⟨

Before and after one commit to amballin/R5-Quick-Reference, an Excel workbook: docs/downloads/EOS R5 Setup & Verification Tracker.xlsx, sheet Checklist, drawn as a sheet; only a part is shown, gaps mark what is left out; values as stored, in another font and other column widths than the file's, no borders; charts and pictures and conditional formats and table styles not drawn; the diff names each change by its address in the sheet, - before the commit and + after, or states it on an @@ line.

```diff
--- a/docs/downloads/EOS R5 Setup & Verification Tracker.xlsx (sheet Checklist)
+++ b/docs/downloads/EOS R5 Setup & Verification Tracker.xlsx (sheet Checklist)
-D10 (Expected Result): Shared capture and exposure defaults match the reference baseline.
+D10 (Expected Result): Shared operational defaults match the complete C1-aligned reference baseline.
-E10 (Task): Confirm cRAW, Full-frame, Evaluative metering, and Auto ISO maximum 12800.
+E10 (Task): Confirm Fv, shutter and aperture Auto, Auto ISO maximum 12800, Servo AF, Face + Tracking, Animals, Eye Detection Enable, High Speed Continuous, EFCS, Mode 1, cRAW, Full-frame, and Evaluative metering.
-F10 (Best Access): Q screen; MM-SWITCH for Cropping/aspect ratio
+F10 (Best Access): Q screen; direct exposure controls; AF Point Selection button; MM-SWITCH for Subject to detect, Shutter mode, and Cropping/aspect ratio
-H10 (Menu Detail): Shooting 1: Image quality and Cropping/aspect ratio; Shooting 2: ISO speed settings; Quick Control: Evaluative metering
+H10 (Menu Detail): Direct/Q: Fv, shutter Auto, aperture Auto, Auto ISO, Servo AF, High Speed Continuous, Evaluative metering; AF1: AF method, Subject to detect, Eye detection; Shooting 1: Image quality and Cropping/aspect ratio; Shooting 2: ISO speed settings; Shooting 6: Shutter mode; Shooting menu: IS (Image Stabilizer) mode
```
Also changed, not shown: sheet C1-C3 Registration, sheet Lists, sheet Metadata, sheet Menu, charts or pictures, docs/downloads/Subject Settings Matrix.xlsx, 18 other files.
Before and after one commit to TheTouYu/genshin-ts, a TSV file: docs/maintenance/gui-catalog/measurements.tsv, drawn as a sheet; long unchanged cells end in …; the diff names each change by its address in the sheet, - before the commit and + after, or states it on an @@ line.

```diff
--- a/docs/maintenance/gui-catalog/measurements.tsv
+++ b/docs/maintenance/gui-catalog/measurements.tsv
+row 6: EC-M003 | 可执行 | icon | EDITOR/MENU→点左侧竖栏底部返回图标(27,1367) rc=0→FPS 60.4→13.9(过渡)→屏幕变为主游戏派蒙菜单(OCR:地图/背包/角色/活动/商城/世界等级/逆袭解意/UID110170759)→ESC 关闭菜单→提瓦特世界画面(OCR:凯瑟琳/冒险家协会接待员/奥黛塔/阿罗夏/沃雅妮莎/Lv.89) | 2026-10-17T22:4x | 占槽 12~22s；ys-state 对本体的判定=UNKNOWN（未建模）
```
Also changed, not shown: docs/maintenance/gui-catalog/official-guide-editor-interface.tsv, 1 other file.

⟩

_Problem_:
Copy out each line of the listing that holds the word "Result".

_Answer section_:
-D10 (Expected Result): Shared capture and exposure defaults match the reference baseline.
+D10 (Expected Result): Shared operational defaults match the complete C1-aligned reference baseline.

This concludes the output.